WASHINGTON — The Republican majority in the Senate narrowed to 51-49 on Wednesday as two new Democratic senators were sworn into office, complicating GOP efforts to advance the party's legislative agenda before the 2018 midterm elections.
The current vice president, Mike Pence, administered the oath of office to Doug Jones from Alabama and Tina Smith from Minnesota. Two former vice presidents were there to support the Senate's newest members.
Jones, the first Alabama Democrat elected to the Senate in a quarter century, was escorted to the Senate chamber by former Vice President Joseph Biden, who had headlined Jones' campaign kickoff rally. Jones defeated Republican Roy Moore in a special election rocked by allegations of sexual misconduct against Moore.
Smith, the former lieutenant governor of Minnesota, was appointed to replace Al Franken following the Democrat's resignation over accusations of sexual misconduct. She becomes the 22nd woman currently serving in the Senate, a record.
Former Vice President Walter Mondale, who along with Sen. Amy Klobuchar, D-Minn., escorted Smith into the chamber, recalled that he "went through something like this in the good old days." In 1964, Mondale was appointed to the United States Senate to fill the vacancy created when Hubert Humphrey was elected vice president.
Jones, 63, will represent one of the most conservative states in the nation and is stressing his desire to work with both parties. He will be under pressure to find some areas of agreement with Republicans and has cited the funding of infrastructure improvements as one possible avenue. Democrats voiced hopes that the narrowing of the GOP majority would lead to more bipartisanship in dealing with issues.
"We are moving closer and closer to parity, closer and closer to one another, and I hope closer and closer in solving problems," said Sen. Dick Durbin, D-Ill. "I think that was a message of the Alabama election, among other things. The American people want to see us work together."
Jones will take the seat once held by Attorney General Jeff Sessions.
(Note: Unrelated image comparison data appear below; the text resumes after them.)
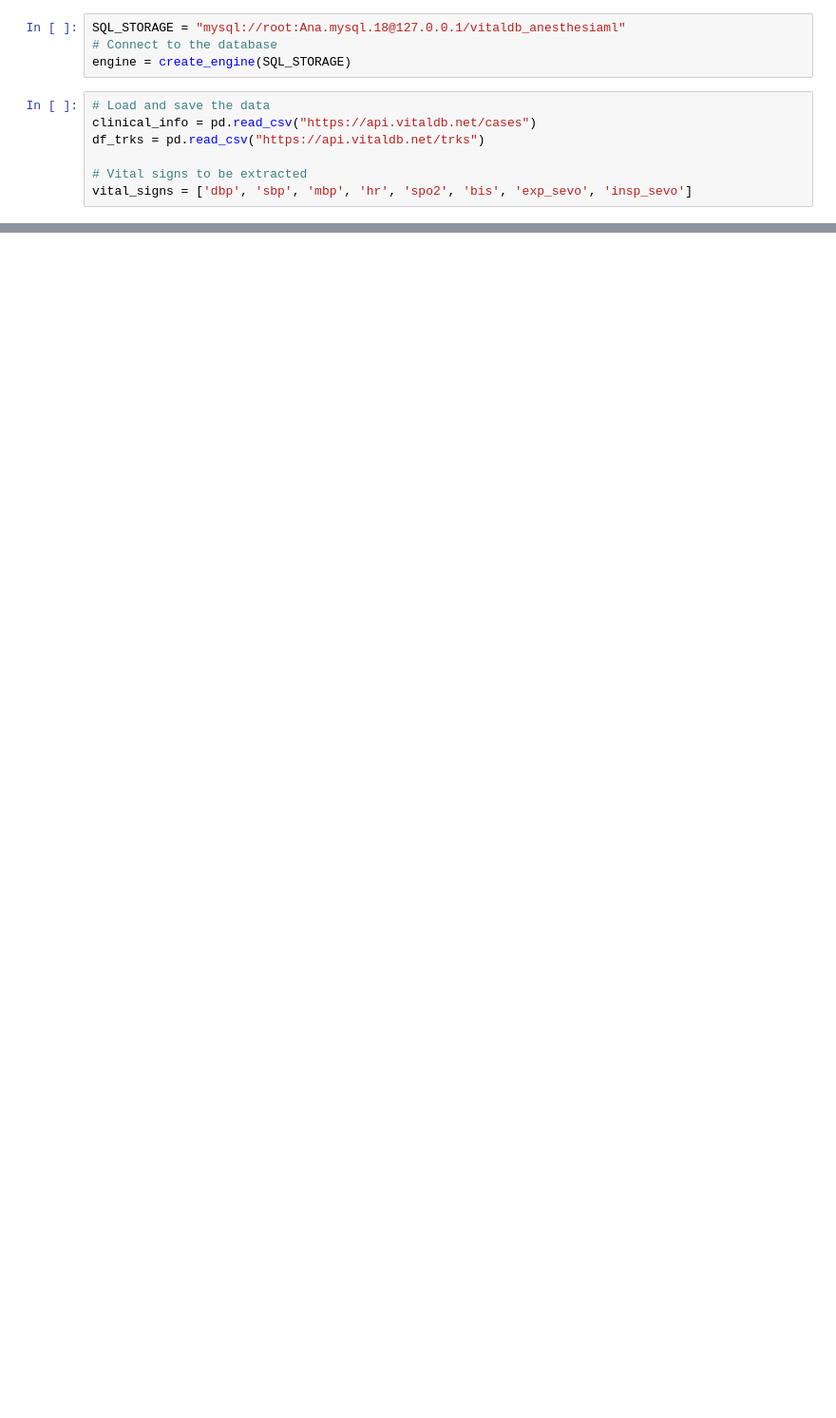
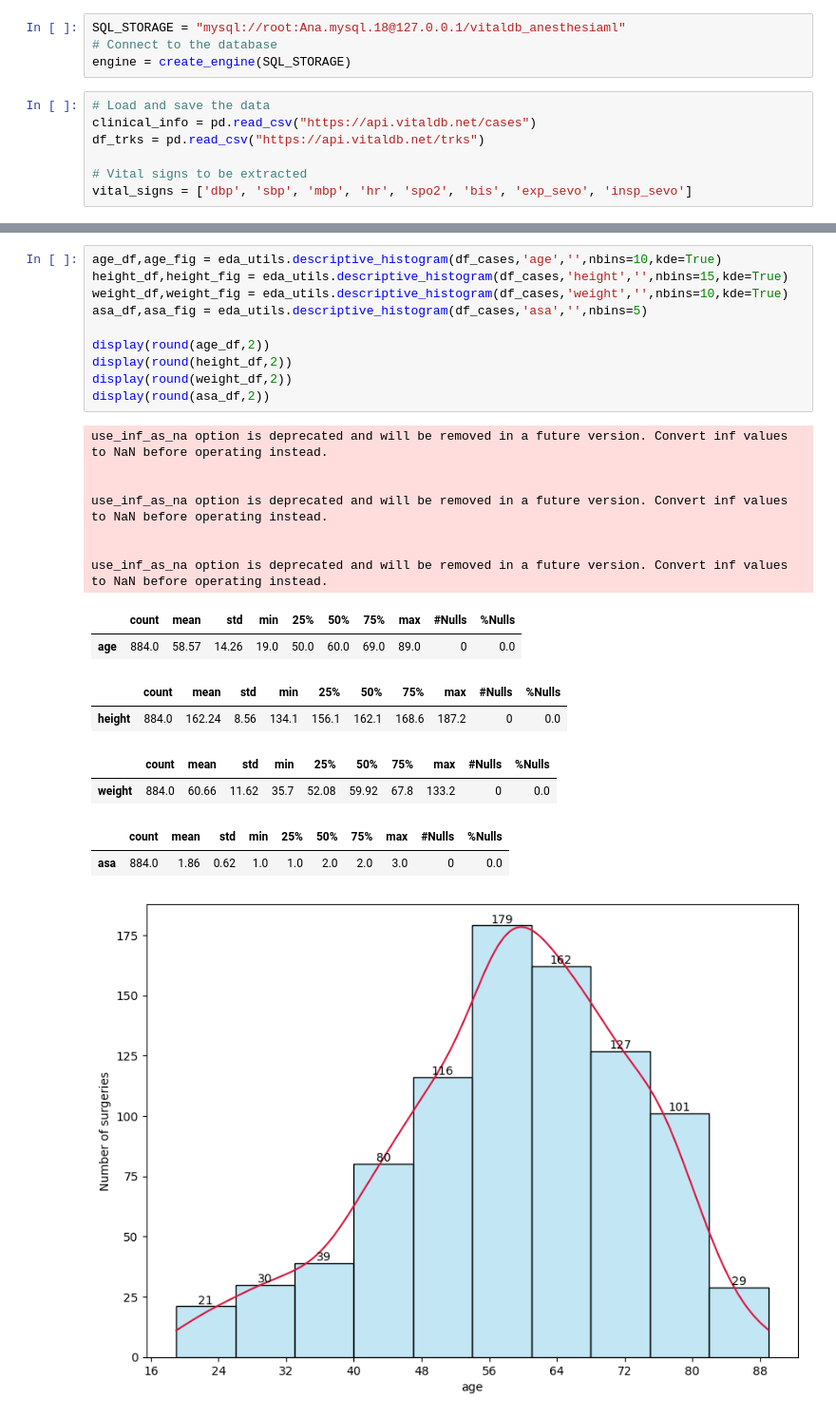
Before and after one commit to anagabriela27/AnesthesiaML, a Jupyter notebook: src/notebooks/eda.ipynb, the cells around one changed output, grey strips where cells are left out. Shown at 95% size. Saved outputs shown, nothing was run; the diff lists cells and outputs as text; blank space fills up the shorter version.

```diff
--- a/src/notebooks/eda.ipynb
+++ b/src/notebooks/eda.ipynb
@@ -48,0 +129,27 @@ all_case_df.to_sql('vital_signs_beforepreprocessing', con=engine, if_exists='rep
+# %%
+age_df,age_fig = eda_utils.descriptive_histogram(df_cases,'age','',nbins=10,kde=True)
+height_df,height_fig = eda_utils.descriptive_histogram(df_cases,'height','',nbins=15,kde=True)
+weight_df,weight_fig = eda_utils.descriptive_histogram(df_cases,'weight','',nbins=10,kde=True)
+asa_df,asa_fig = eda_utils.descriptive_histogram(df_cases,'asa','',nbins=5)
+
+display(round(age_df,2))
+display(round(height_df,2))
+display(round(weight_df,2))
+display(round(asa_df,2))
+# %% [output]
+use_inf_as_na option is deprecated and will be removed in a future version. Convert inf values to NaN before operating instead.
+
+
+use_inf_as_na option is deprecated and will be removed in a future version. Convert inf values to NaN before operating instead.
+
+
+use_inf_as_na option is deprecated and will be removed in a future version. Convert inf values to NaN before operating instead.
+|  | count | mean | std | min | 25% | 50% | 75% | max | #Nulls | %Nulls |
+| age | 884.0 | 58.57 | 14.26 | 19.0 | 50.0 | 60.0 | 69.0 | 89.0 | 0 | 0.0 |
+|  | count | mean | std | min | 25% | 50% | 75% | max | #Nulls | %Nulls |
+| height | 884.0 | 162.24 | 8.56 | 134.1 | 156.1 | 162.1 | 168.6 | 187.2 | 0 | 0.0 |
+|  | count | mean | std | min | 25% | 50% | 75% | max | #Nulls | %Nulls |
+| weight | 884.0 | 60.66 | 11.62 | 35.7 | 52.08 | 59.92 | 67.8 | 133.2 | 0 | 0.0 |
+|  | count | mean | std | min | 25% | 50% | 75% | max | #Nulls | %Nulls |
+| asa | 884.0 | 1.86 | 0.62 | 1.0 | 1.0 | 2.0 | 2.0 | 3.0 | 0 | 0.0 |
+[figure, added]
```
Also changed, not shown: parts of 24 cells of this notebook, 5 other files.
Before Sessions, the Senate seat belonged to the man Jones considered his mentor, the late Sen. Howell Heflin. Jones worked for Heflin as a staffer after graduating from law school in 1979. Heflin was the last Democrat to represent Alabama in the U.S. Senate.
During the swearing-in, Jones wore a pair of Heflin's cufflinks. Jones plans to place one of Heflin's cigar boxes in his office.
"To be able to have done the things I've done and end up back here is just a remarkable thing," Jones said in an interview before taking the oath of office. "I am looking forward to getting my feet wet and getting to know my colleagues and jumping into the action."
Jones said he is hopeful that he comes to the Senate with a "little bit of a voice" because of the attention on the Alabama race.
"There are a lot of people who didn't vote for me, and I hope they will keep an open mind because I am going to try to be the best senator I can for the state to try to move the state forward as a whole and not just one particular group or philosophy," he said.
Jones made it clear during the campaign that he was opposed to the GOP's efforts to repeal President Barack Obama's signature health care overhaul, the Affordable Care Act. He said the efforts would drive up costs and lead to the closure of more rural health care facilities in the state. "That is a nonstarter," Jones said.
Smith, 59, served as chief of staff to Minnesota Gov. Mark Dayton before becoming his No. 2 when the previous lieutenant governor declined to seek a second term.
Smith is known largely as a liberal Democrat who has maintained connections to the state's large and politically powerful business community.
Once the senators took the oath of office, they repeated the event at a ceremony with family and friends in the Old Senate Chamber, once the home to the U.S. Senate and later to the U.S. Supreme Court from 1860 to 1935.